Monday, December 22, 2008

Lively Language 12/22/08

We don't know all the answers. If we knew all the answers we'd be bored, wouldn't we?

Jack LaLanne

On my first day at college the president and head master at the school gave a speech to the freshman. I don't remember much of what he said, but one statement has stuck with me all my life, "Curiosity, and in particular, intellectual curiosity is the basis of all learning."

Over the years I've thought about the undeniable truth of that remark. Taking that truth to heart and mind, living with it every day, applying it and practicing it equals at least four years of college.

In my career I met some intelligent actors and directors who were not interested in any ideas that were outside their realm of occupation.
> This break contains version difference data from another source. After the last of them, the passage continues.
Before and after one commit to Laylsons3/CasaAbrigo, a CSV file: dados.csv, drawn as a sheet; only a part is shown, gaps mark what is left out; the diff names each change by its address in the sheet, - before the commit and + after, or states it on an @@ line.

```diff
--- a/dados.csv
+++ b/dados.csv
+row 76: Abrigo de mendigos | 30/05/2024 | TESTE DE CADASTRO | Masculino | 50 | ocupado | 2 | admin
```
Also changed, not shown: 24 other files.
I often felt like a stranger in their midst. Because of that teacher's true remark and it's permanent place in my thinking, I was always poking into things that surrounded the play I was working on, thus giving myself an education on the side. I would read up on the history or society of the characters, about the playwright and anything else I thought about, because I was curious.

I knew a violinist, a concert musician, who would talk about subjects like linguistics. He played music, he didn't talk about it much. But philosophy fascinated him, On the other hand I had very interesting discussions about music from a fellow who taught Greek and Latin.
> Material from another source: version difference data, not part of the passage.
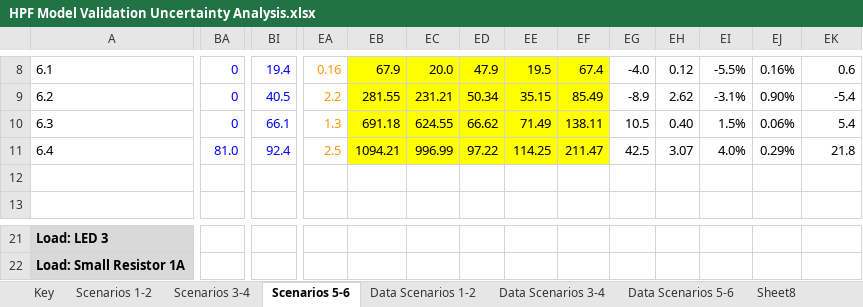
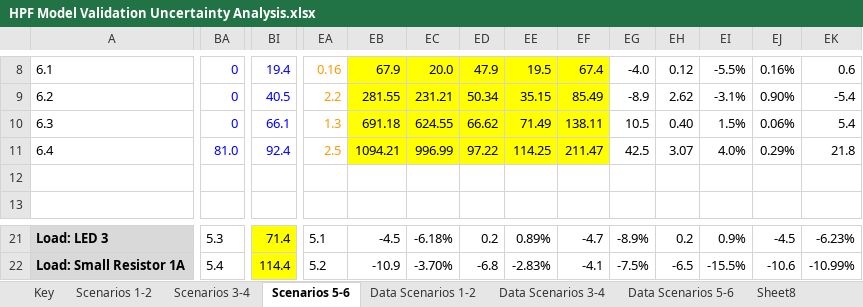
Before and after one commit to NREL/BEEAM, an Excel workbook: Scripts/Examples/ModelingValidation/HPF Model Validation Uncertainty Analysis.xlsx, sheet Scenarios 5-6, drawn as a sheet; only a part is shown, gaps mark what is left out; values as stored, in another font and other column widths than the file's, no borders; the diff covers the shown part only; the diff names each change by its address in the sheet, - before the commit and + after, or states it on an @@ line.

```diff
--- a/Scripts/Examples/ModelingValidation/HPF Model Validation Uncertainty Analysis.xlsx (sheet Scenarios 5-6)
+++ b/Scripts/Examples/ModelingValidation/HPF Model Validation Uncertainty Analysis.xlsx (sheet Scenarios 5-6)
-BA21: (empty)
+BA21: 5.3
-BI21:BI22 fill: none
+BI21:BI22 fill: #FFFF00
-BI21: (empty)
+BI21: 71.4
-EA21: (empty)
+EA21: 5.1
-EB21: (empty)
+EB21: -4.5
-EC21: (empty)
+EC21: -6.18%
-ED21: (empty)
+ED21: 0.2
-EE21: (empty)
+EE21: 0.89%
-EF21: (empty)
+EF21: -4.7
-EG21: (empty)
+EG21: -8.9%
-EH21: (empty)
+EH21: 0.2
-EI21: (empty)
+EI21: 0.9%
-EJ21: (empty)
+EJ21: -4.5
-EK21: (empty)
+EK21: -6.23%
-BA22: (empty)
+BA22: 5.4
-BI22: (empty)
+BI22: 114.4
-EA22: (empty)
+EA22: 5.2
-EB22: (empty)
+EB22: -10.9
-EC22: (empty)
+EC22: -3.70%
-ED22: (empty)
+ED22: -6.8
-EE22: (empty)
+EE22: -2.83%
-EF22: (empty)
+EF22: -4.1
-EG22: (empty)
+EG22: -7.5%
-EH22: (empty)
+EH22: -6.5
-EI22: (empty)
+EI22: -15.5%
-EJ22: (empty)
+EJ22: -10.6
-EK22: (empty)
+EK22: -10.99%
```
Also changed, not shown: 98 edited cells, cell formats and merged cells elsewhere in this sheet, other sheet tabs, 2 other files.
Then I had the best lesson in curiosity when I met and got to know a real philosopher who looked intensely into everything he came across. Whatever there was around him to know he wanted to know. He was a calm, friendly, intellectual fellow with an imagination and the curiosity to match it. He could talk intelligently on almost any topic. He had a lot of information and very few opinions. He taught me that I could learn anything I wanted to if I was really curios about knowing it.

It seems like a simple rule of life, but sometimes the simple ones are the hardest to learn.

DB - The Vagabond

"If Winter comes can Spring be far behind?"
Well, if you live in the northern climate as I do the answer is: Yes!


a corgi said...

totally agree with your "simple ones are the hardest to learn" statement DB; I've found that to be true in my life for sure


Beth said...

Oh, I love the quote about intellectual curiosity. That is so true, and life is never boring! Whenever Ken and I go somewhere, we try to learn a little about the history of the place. It makes the trip all the more enjoyable.

Great entry!
Hugs, Beth

Breezy said...

Yep so true.. if you get curious enough you will learn about it. I get curious about many things, but then lose interest after awhile. Maybe because I am the only one in my surroundings that has that interest.. if you find others that share the interest it is more fun to pursue it. Some things just aren't exciting doing alone, you need someone to share it with. Others I am fine with learning about it alone. Just depends on the subject or mood I am in.